» INSTRUCTIONS TO FOLLOW:
Without the pictures, give the records again exactly as they appear.

[[ DATA EXTRACTS, beginning ]]

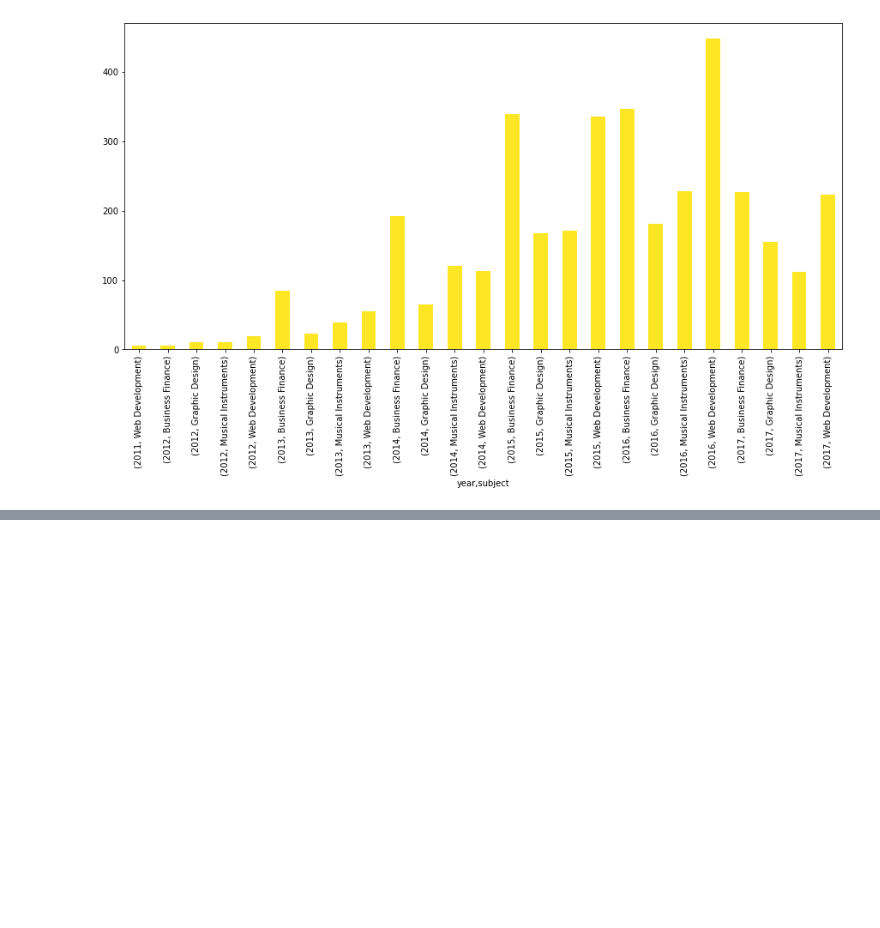
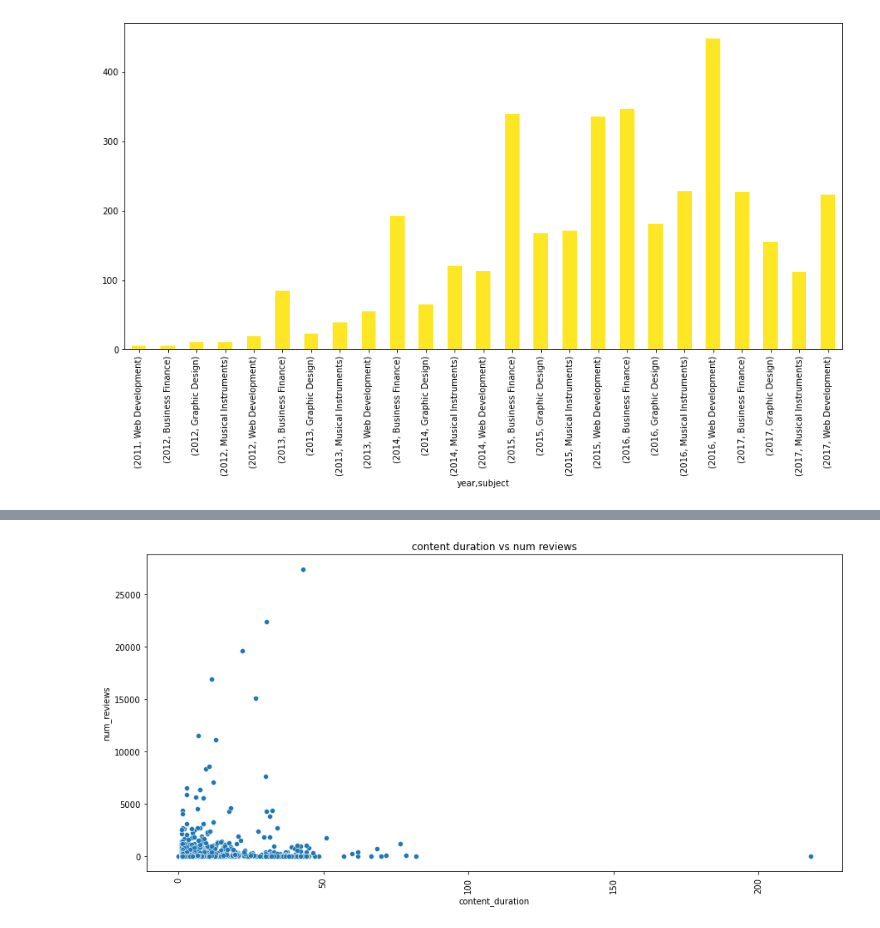
Before and after one commit to mikemoore26/udemy-analysis-, a Jupyter notebook: Udemy analysis.ipynb, the cells around one changed output, grey strips where cells are left out. Drawn from its saved outputs; the diff is of its cells as text; code cells hidden in the pictures; blank space fills up the shorter version.

```diff
--- a/Udemy analysis.ipynb
+++ b/Udemy analysis.ipynb
@@ -357,0 +466,8 @@ data.groupby(['year','subject'])['course_id'].count().plot.bar(figsize=(15,7),cm
+# %%
+plt.figure(figsize=(15,7))
+sns.scatterplot(data=df,x='content_duration',y='num_reviews')
+plt.title('content duration vs num reviews')
+plt.xticks(rotation=90)
+plt.show()
+# %% [output]
+[figure, added]
```
Also changed, not shown: parts of 29 cells of this notebook.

[[ DATA EXTRACTS, end ]]

» WRITTEN RESPONSE:
Before and after one commit to mikemoore26/udemy-analysis-, a Jupyter notebook: Udemy analysis.ipynb, the cells around one changed output, grey strips where cells are left out. Drawn from its saved outputs; the diff is of its cells as text; code cells hidden in the pictures; blank space fills up the shorter version.

```diff
--- a/Udemy analysis.ipynb
+++ b/Udemy analysis.ipynb
@@ -357,0 +466,8 @@ data.groupby(['year','subject'])['course_id'].count().plot.bar(figsize=(15,7),cm
+# %%
+plt.figure(figsize=(15,7))
+sns.scatterplot(data=df,x='content_duration',y='num_reviews')
+plt.title('content duration vs num reviews')
+plt.xticks(rotation=90)
+plt.show()
+# %% [output]
+[figure, added]
```
Also changed, not shown: parts of 29 cells of this notebook.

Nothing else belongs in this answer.